Does a source code protection harm any MIT, CC, GPL licenses?


#1

I am working on an app that contains not only several plugins but also some sensible data like API Key from openweathermap.org

My idea now was “to protect” these API Keys by using one of the Electron packagers that allows me to protect the app.
My question is: in the moment that i do so, am i not harming any open-source-like licenses?

Either way i am mentioning all the plugins and codes within a “thank you and credits” section.
But my understanding is that i can not i.e. use an open source plugin and code-protect my electron app containing that code or plugin, am i right?

Anyone of you had similiar conflicts?
Hugs and greetings from this corner of the planet.


#2

If you want to be certain of your legal compliance, you should contact a legal professional. Only a legal professional can answer these questions accurately for your situation, jurisdiction and chosen use. I generally disallow extended legal discussion because nobody here is a legal professional and I don’t want anyone to be misled into thinking that anyone here is anything but a complete layman. If someone here is a legal professional, they are more than welcome to contact you via some other means than this message board.

With that said, the GPL (and other “copyleft” licenses) has a clause that specifically states the original source code must be made available upon request. You can find out more about various open source licenses on choosealicense.com.


#3

Thanks a lot for your time and response !
Do you know if it is possible to protect only certain files or the whole electron app?
As i said within my app is a Weathermap API Key and if it gets public, other people could use it for their own weather app.

Greetings and thanks again!


#4

As someone who is not at all a legal professional, I believe that it would be relatively easy for you to release source code without the API key and then add the key in during the build process (or store the key in a file that you’ve told git to ignore, so it simply doesn’t get uploaded), if that’s your main reason for hesitating.


#6

I also am very much not a lawyer. But I’m pretty certain no OSS license would require you to disclose an API key. You just need to provide code that should work if the recipient supplies their API key.


#7

From a technical standpoint Electron doesn’t provide any source code protection, so your secret API keys should never be distributed with your Electron app.


#8

That is correct but if i read correctly, there are two plugins available that can “scramble” up your code. The question is if it is possible to scramble only certain files instead of the whole app.


#9

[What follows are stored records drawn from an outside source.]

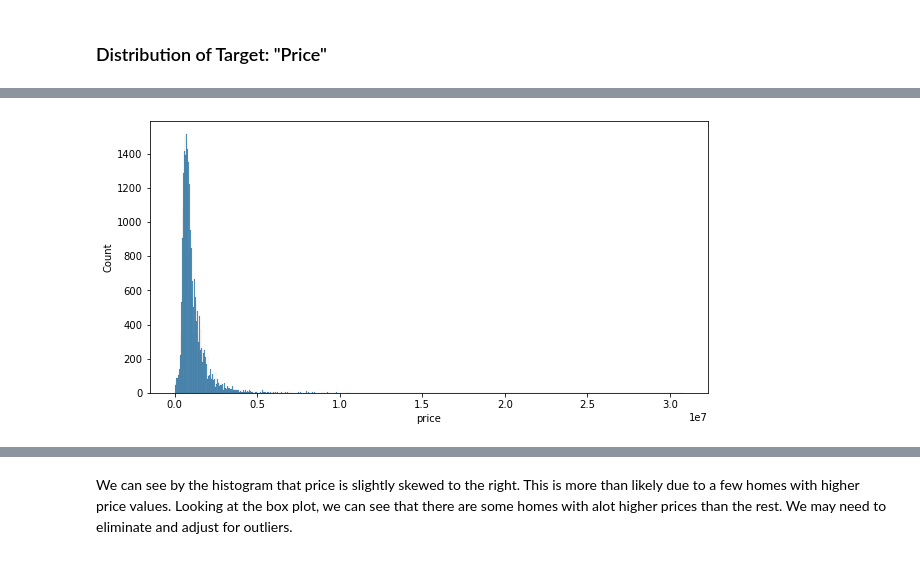
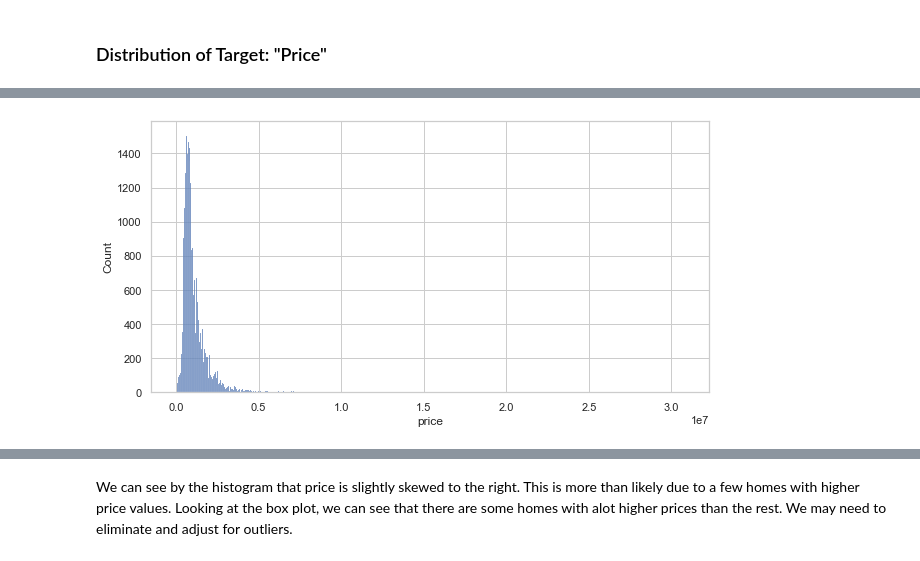
Before and after one commit to ldwilker10/Phase2_Project, a Jupyter notebook: Home_Price_Final_Notebook.ipynb, the cells around one changed output, grey strips where cells are left out. Saved outputs shown, nothing was run; the diff lists cells and outputs as text; code cells hidden in the pictures.

```diff
--- a/Home_Price_Final_Notebook.ipynb
+++ b/Home_Price_Final_Notebook.ipynb
@@ -271,7 +271,7 @@ kc_encoded['sewer_system_encoded'] = kc_encoded['sewer_system'].map(mapping_sewe
 
 # Change the date column datetime format and add month column
 kc_encoded['date'] = pd.to_datetime(kc_encoded['date'])
-kc_encoded['month'] = pd.DatetimeIndex(kc_encoded['date']).month
+kc_encoded['Month'] = pd.DatetimeIndex(kc_encoded['date']).month
 
 # Change the yr_built column to datetime
 kc_encoded['yr_built'] = pd.to_datetime(kc_encoded['yr_built'],format='%Y').dt.year
@@ -293,6 +293,11 @@ kc_encoded['sqft_garage'] = kc_encoded['sqft_garage'].apply(has_doesnt_have)
 kc_encoded['sqft_patio'] = kc_encoded['sqft_patio'].apply(has_doesnt_have)
 kc_encoded['renovated'] = kc_encoded['yr_renovated'].apply(has_doesnt_have)
 
+#Renaming sqft_basement, sqft_garage, and sqft_patio columns
+kc_encoded.rename(columns={'sqft_basement': 'Basement',
+                           'sqft_garage': 'Garage',
+                           'sqft_patio':'Patio'}, inplace= True)
+
 # Change grade to numeric variable
 kc_encoded['grade'] = kc_encoded['grade'].str.split().str[0].astype(int)
 
@@ -385,3 +390,18 @@ Square footage having the highest correlation does seem appropropriate. Surprisi
 ## Data Visualization
 # %% [markdown]
 ### Distribution of Target: "Price"
+# %%
+#Plotting a histogram to check the distribution of the price
+
+# Set Seaborn style and plotting histogram
+sns.set(style="whitegrid", palette="pastel")
+plt.figure(figsize=(10, 5))
+sns.histplot(data=kc_baseline['price'], kde=True, color='skyblue', bins=30)
+
+# Add title and labels
+plt.title('Distribution of Prices')
+plt.xlabel('Price')
+plt.ylabel('Frequency')
+
+# Show the plot
+plt.show()
@@ -388,10 +410,12 @@ Square footage having the highest correlation does seem appropropriate. Surprisi
 # %%
 #Plotting a histogram to check the distribution of the price
 plt.figure(figsize=(10,5))
 sns.histplot(kc_baseline['price'])
 plt.show();
+
+sns.set()
 # %% [output]
-[figure, old version]
+[figure, new version]
 # %%
 # Creating boxplot to assess for outliers
 
```
Also changed, not shown: parts of 14 cells of this notebook, 2 other files.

If the API key or any other piece of data really needs to be confidential and you don’t want application users to see it, you would need to encrypt it or something, and it would probably be better not to commit the data into the source code at all… Minimizing or obfuscating JavaScript won’t be enough to keep people from picking apart the code to see what’s in your application.


#10

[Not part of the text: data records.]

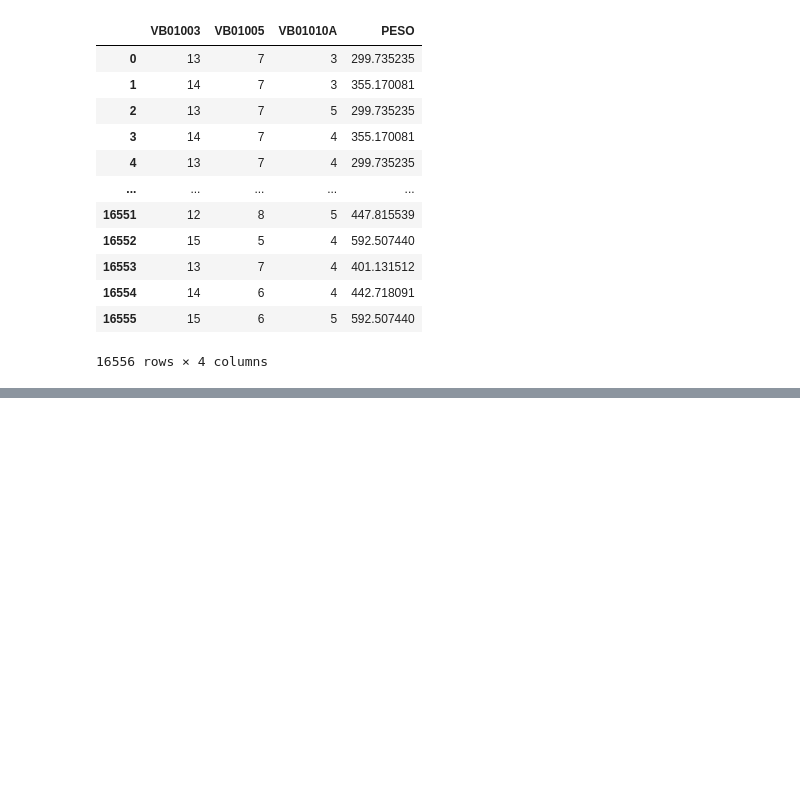
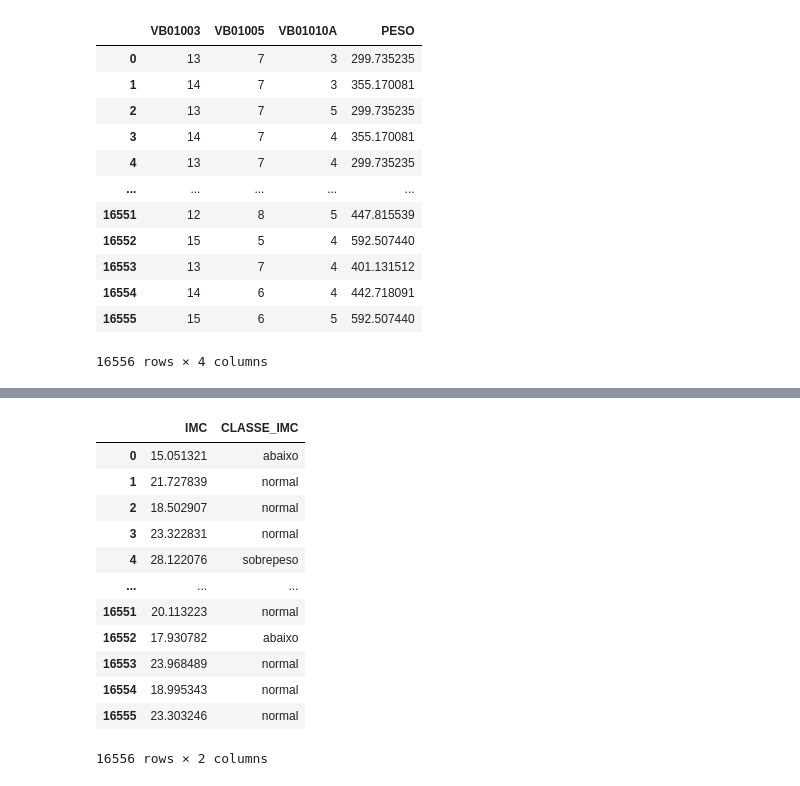
Before and after one commit to MatheusOrange211/Bootcamp-Alura, a Jupyter notebook: Bootcamp_Alura_Data_Science_IBGE.ipynb, the cells around one changed output, grey strips where cells are left out. Saved outputs shown, nothing was run; the diff lists cells and outputs as text; code cells hidden in the pictures; blank space fills up the shorter version.

```diff
--- a/Bootcamp_Alura_Data_Science_IBGE.ipynb
+++ b/Bootcamp_Alura_Data_Science_IBGE.ipynb
@@ -224,0 +426,16 @@ dados[['VB01003','VB01005','VB01010A','PESO']]
+# %%
+dados[['IMC','CLASSE_IMC']]
+# %% [output]
+|  | IMC | CLASSE_IMC |
+| 0 | 15.051321 | abaixo |
+| 1 | 21.727839 | normal |
+| 2 | 18.502907 | normal |
+| 3 | 23.322831 | normal |
+| 4 | 28.122076 | sobrepeso |
+| ... | ... | ... |
+| 16551 | 20.113223 | normal |
+| 16552 | 17.930782 | abaixo |
+| 16553 | 23.968489 | normal |
+| 16554 | 18.995343 | normal |
+| 16555 | 23.303246 | normal |
+16556 rows × 2 columns
```
Also changed, not shown: parts of 42 cells of this notebook.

You are right. The thing is that in my example where i use the openweathermap api, in the FREE version they offer something like 5.000 api calls per day. If people out there would have my key, they could use it within their apps or websites with the result that my amount of free api calls would vanish within minutes.


#11

What if every installation of the app had its own API key? Is there an easy way to set up each instance with its own key? I mean easy for the end user.

Otherwise, I can only think you’d have to keep the API key on your own server to proxy the client queries. And then possibly limit how often clients can query your server.


#12

What if every installation of the app had its own API key?

I think this is the best solution for a free (as in beer) software. I’ve personally used software that asked me for a map key.

keep the API key on your own server to proxy the client queries

This probably make a lot sens from a business standpoint.
You’d be able to control your expenses.

Also note that electron has full debugger, and it’s probably possible to get the API key by inspecting network packets.


#13

Some open source software comes with an api key with similar restrictions. But makes clear that it is likely to fail to work consistently because of the keys over use the user should apply for and substitute their own. So by all means include a key, but just not one that will stop you using your own product :smiley:

That way you get your product out there, but there are steps people will need to take to make it their own.